### RECORDS SUPPLIED
+ + + + + + +

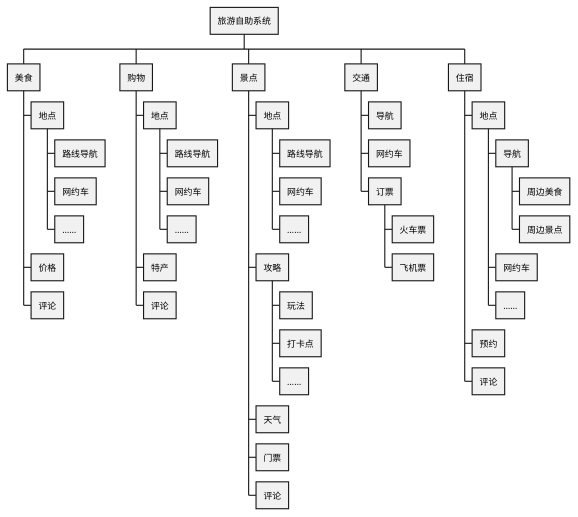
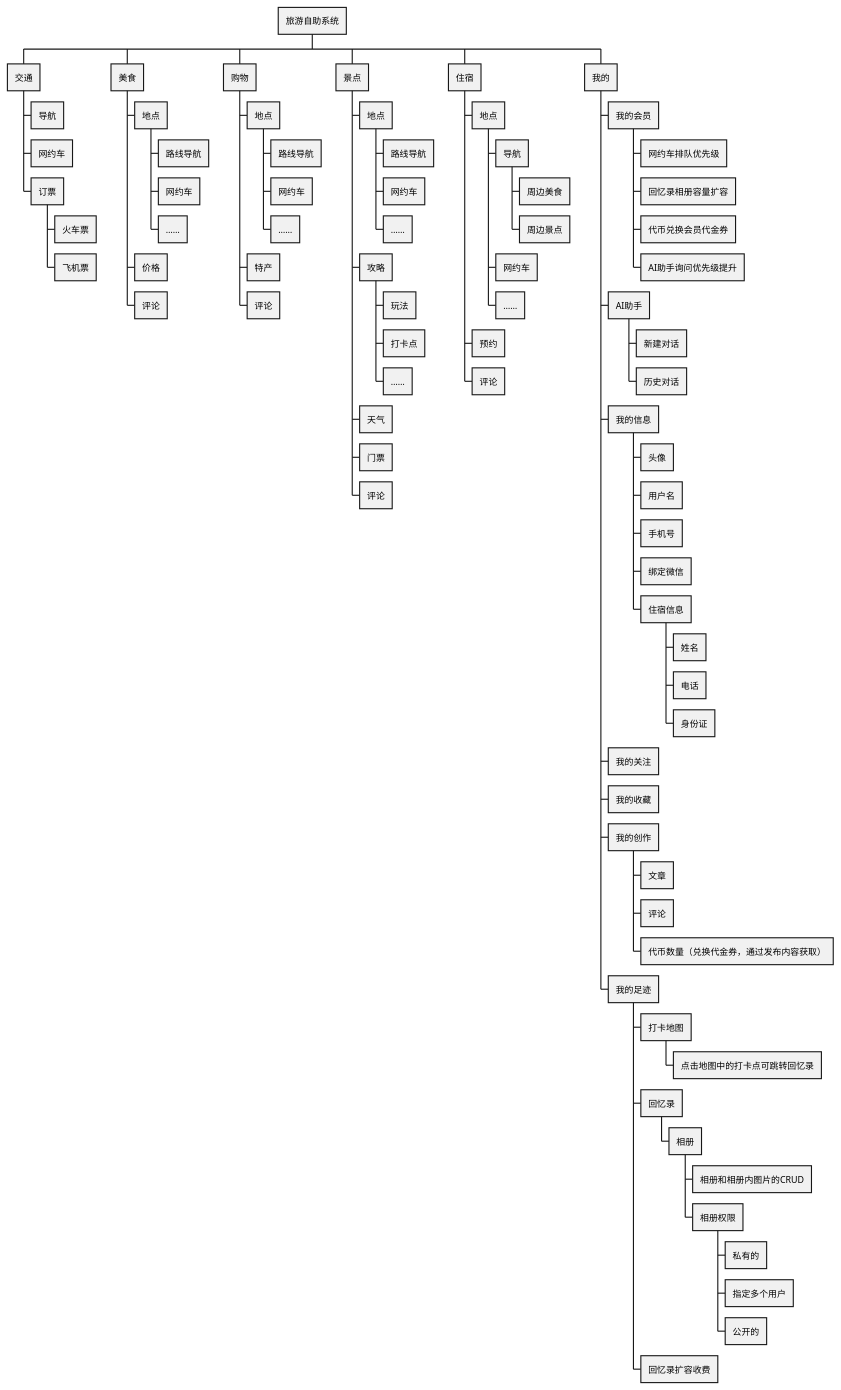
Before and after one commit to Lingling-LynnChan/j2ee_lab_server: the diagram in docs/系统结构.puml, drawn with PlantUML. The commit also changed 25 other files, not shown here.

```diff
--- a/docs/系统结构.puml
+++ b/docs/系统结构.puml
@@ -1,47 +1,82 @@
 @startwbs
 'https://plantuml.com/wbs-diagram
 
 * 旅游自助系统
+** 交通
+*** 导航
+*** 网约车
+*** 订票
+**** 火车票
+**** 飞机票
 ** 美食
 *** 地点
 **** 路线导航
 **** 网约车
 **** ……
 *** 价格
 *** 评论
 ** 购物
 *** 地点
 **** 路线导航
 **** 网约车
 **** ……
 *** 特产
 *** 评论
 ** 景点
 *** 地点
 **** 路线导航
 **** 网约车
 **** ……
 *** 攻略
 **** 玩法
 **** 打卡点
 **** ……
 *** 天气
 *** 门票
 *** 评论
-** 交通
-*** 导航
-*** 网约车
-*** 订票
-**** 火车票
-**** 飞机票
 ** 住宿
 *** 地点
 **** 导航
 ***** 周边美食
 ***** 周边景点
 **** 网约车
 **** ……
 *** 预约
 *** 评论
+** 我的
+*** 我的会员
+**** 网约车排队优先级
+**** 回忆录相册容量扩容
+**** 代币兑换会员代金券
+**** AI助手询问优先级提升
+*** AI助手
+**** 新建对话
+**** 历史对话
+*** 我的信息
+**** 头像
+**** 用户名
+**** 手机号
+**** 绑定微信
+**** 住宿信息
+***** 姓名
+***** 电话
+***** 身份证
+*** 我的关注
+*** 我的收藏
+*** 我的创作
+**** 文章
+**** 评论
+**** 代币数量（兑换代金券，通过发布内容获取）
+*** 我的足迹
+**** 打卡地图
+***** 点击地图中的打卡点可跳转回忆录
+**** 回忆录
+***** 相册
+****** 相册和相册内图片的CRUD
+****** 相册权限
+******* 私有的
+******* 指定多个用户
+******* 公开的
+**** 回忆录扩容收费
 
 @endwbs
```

+ + + + + + +

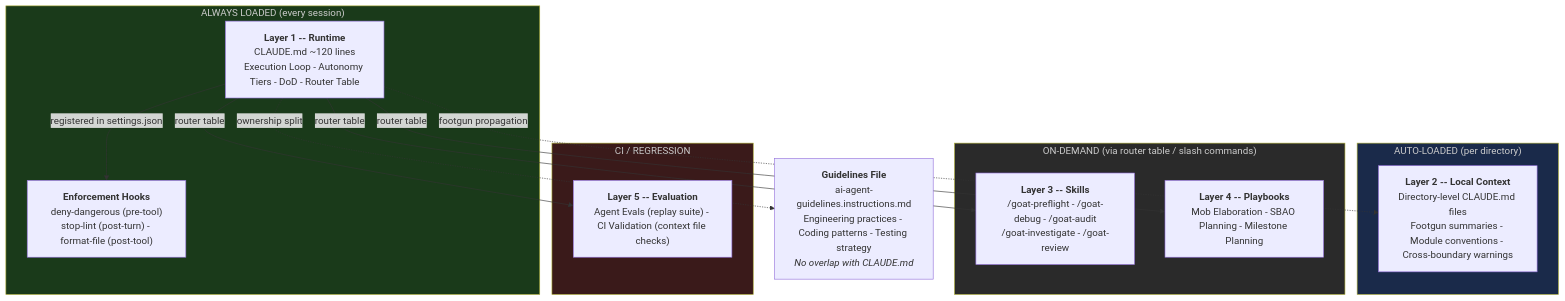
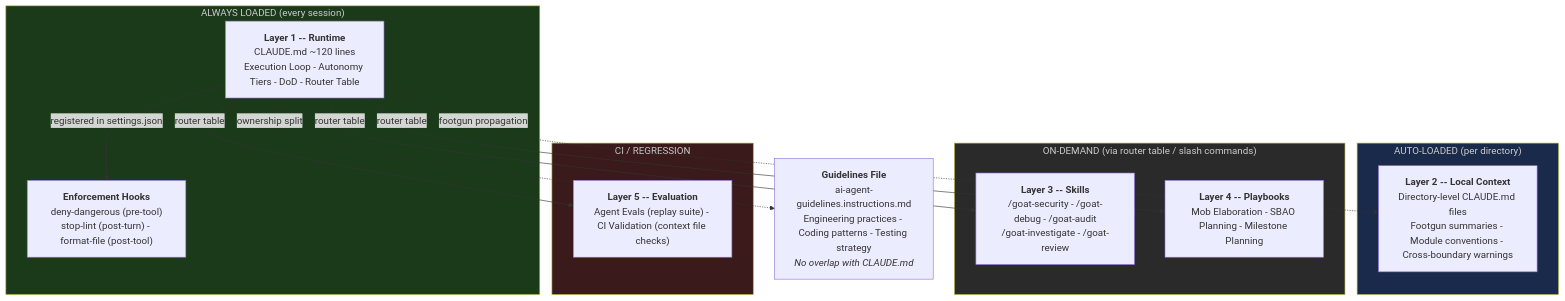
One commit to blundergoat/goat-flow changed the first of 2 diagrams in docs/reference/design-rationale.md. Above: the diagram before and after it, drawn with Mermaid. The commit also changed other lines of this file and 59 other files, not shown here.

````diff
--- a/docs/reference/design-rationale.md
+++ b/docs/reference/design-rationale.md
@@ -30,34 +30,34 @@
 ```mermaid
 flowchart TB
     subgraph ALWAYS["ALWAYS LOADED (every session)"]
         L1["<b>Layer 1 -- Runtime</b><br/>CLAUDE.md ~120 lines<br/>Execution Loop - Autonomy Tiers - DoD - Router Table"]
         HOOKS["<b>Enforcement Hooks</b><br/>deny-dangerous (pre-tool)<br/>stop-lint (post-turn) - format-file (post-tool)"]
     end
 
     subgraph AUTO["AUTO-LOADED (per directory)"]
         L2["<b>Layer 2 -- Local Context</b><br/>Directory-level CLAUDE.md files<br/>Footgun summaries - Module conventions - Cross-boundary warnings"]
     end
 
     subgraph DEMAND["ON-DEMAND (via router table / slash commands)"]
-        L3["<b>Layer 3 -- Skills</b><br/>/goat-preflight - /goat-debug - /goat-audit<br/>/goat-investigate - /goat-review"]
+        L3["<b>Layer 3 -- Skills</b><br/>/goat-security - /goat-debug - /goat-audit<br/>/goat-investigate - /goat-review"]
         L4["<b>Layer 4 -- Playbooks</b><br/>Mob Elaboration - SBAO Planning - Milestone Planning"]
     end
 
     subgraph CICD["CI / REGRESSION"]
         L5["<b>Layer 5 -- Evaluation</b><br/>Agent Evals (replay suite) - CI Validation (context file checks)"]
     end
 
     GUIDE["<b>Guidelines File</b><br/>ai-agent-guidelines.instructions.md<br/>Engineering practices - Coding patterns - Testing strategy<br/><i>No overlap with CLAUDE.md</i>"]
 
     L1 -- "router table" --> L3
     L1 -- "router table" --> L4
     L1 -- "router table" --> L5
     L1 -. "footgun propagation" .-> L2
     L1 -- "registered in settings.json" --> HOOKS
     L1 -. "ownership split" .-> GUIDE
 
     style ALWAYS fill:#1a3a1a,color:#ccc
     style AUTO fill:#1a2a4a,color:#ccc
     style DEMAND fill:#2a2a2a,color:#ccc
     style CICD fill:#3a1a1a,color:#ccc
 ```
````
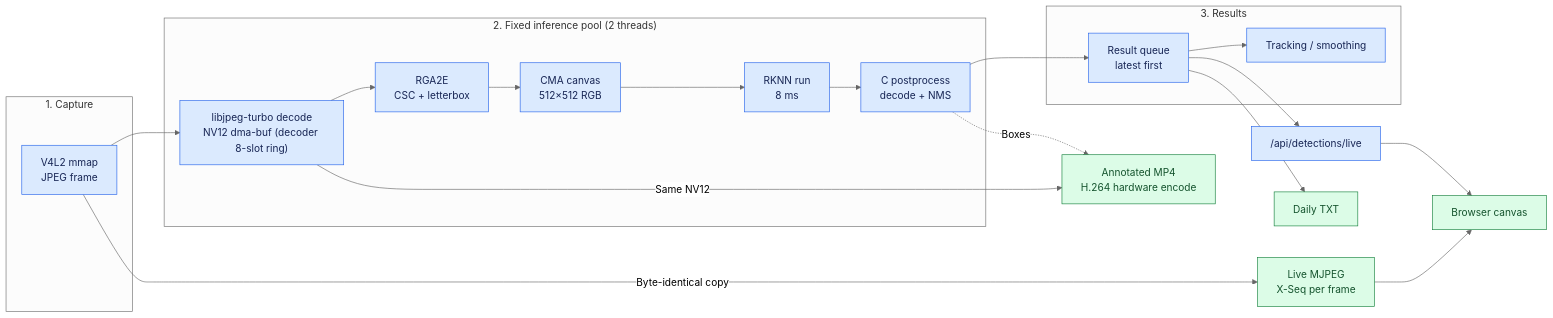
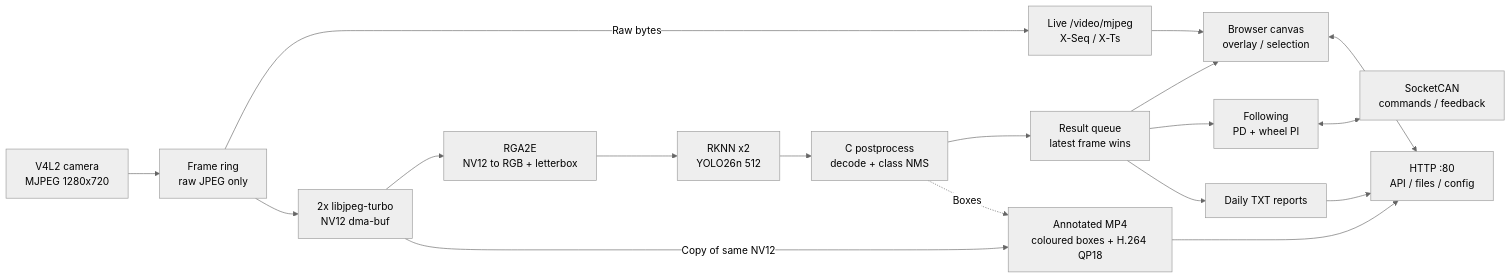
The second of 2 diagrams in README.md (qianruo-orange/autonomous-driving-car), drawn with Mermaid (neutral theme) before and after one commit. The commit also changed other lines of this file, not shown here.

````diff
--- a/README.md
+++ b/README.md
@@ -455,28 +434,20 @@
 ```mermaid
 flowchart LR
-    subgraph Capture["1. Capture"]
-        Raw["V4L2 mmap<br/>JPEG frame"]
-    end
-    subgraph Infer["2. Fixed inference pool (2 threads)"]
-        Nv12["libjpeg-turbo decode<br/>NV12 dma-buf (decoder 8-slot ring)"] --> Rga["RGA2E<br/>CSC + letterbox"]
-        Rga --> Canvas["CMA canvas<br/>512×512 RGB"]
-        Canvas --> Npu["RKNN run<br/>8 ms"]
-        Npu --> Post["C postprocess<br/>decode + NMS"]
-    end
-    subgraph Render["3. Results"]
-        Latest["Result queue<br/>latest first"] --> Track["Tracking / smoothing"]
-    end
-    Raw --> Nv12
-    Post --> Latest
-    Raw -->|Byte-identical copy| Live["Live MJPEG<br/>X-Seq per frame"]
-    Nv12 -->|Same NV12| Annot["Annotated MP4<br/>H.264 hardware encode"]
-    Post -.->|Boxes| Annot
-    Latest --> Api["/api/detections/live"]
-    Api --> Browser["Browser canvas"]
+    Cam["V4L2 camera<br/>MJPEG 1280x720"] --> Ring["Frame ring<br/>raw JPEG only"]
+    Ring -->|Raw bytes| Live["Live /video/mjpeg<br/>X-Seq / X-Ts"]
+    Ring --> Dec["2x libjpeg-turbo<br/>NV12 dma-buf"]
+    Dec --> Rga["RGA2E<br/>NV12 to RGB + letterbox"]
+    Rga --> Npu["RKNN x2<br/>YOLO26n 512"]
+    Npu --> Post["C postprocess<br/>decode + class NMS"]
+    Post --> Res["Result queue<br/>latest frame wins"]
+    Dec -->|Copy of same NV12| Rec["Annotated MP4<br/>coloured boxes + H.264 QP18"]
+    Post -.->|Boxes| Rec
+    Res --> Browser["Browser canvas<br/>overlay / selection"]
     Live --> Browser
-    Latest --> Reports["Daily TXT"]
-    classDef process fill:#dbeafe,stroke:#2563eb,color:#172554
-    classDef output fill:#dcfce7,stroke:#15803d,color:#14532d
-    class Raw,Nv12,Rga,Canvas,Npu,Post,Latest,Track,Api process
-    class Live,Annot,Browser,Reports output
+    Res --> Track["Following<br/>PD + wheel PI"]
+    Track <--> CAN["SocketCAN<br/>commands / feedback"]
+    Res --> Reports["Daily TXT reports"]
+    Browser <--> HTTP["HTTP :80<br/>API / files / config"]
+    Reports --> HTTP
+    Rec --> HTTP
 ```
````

+ + + + + + +

### DIRECTIONS
Whenever a line of the listing above holds the word "investigate", copy that line.

### TASK ANSWER
-        L3["<b>Layer 3 -- Skills</b><br/>/goat-preflight - /goat-debug - /goat-audit<br/>/goat-investigate - /goat-review"]
+        L3["<b>Layer 3 -- Skills</b><br/>/goat-security - /goat-debug - /goat-audit<br/>/goat-investigate - /goat-review"]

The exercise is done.